- Shashi V, Zunich J, Kelly TE, Fryburg JS (1995). "Neuroectodermal (CHIME) syndrome: an additional case with long term follow up of all reported cases". J. Med. Genet. 32 (6): 465–9.
- Zunich J, Esterly NB, Holbrook KA, Kaye CI (1985). "Congenital migratory ichthyosiform dermatosis with neurologic and ophthalmologic abnormalities". Arch Dermatol 121 (9): 1149–56.
- Zunich J, Esterly NB, Kaye CI (1988). "Autosomal recessive transmission of neuroectodermal syndrome". Arch Dermatol 124 (8): 1188–9.

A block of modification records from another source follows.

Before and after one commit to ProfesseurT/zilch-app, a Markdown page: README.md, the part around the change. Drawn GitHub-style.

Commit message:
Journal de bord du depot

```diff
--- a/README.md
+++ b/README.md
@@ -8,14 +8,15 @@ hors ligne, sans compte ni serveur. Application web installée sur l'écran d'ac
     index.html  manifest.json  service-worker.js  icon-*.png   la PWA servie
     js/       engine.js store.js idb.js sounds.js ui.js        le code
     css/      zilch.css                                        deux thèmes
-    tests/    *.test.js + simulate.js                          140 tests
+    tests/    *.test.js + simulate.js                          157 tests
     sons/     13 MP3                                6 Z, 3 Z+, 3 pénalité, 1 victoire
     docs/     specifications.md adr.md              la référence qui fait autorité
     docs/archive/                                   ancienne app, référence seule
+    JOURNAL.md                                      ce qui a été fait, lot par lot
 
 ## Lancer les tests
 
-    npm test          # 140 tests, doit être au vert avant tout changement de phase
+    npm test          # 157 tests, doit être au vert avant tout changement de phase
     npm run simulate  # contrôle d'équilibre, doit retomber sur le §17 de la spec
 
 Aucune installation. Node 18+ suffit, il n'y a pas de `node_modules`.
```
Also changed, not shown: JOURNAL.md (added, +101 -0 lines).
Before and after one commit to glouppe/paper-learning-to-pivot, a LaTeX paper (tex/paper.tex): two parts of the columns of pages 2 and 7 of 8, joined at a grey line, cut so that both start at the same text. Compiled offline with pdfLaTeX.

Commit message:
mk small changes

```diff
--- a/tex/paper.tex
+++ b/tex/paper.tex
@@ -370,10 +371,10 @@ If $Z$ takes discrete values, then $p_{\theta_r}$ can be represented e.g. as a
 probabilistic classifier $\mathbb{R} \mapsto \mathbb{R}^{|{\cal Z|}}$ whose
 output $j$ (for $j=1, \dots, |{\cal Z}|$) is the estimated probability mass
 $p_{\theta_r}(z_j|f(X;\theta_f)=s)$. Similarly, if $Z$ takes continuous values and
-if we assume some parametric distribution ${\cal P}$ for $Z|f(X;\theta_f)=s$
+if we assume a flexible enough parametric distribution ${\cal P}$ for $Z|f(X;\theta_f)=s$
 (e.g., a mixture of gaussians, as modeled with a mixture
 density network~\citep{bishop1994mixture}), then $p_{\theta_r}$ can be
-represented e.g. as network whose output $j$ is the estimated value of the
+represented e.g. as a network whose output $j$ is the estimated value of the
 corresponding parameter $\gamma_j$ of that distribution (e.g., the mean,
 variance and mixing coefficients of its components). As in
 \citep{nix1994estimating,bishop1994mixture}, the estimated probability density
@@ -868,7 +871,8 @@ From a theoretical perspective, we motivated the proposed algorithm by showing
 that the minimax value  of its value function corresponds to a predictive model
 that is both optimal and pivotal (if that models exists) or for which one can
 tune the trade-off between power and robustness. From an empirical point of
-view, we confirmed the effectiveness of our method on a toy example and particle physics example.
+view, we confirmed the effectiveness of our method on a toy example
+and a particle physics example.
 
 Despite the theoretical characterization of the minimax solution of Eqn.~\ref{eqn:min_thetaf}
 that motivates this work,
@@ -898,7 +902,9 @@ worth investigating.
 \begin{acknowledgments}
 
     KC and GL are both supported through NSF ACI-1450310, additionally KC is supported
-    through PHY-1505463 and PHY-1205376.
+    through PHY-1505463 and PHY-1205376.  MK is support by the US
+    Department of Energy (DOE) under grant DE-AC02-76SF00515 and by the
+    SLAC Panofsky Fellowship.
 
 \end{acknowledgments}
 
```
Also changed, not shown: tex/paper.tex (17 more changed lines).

- Zunich J, Kaye CI (1984). "Additional case report of new neuroectodermal syndrome". Am. J. Med. Genet. 17 (3): 707–10.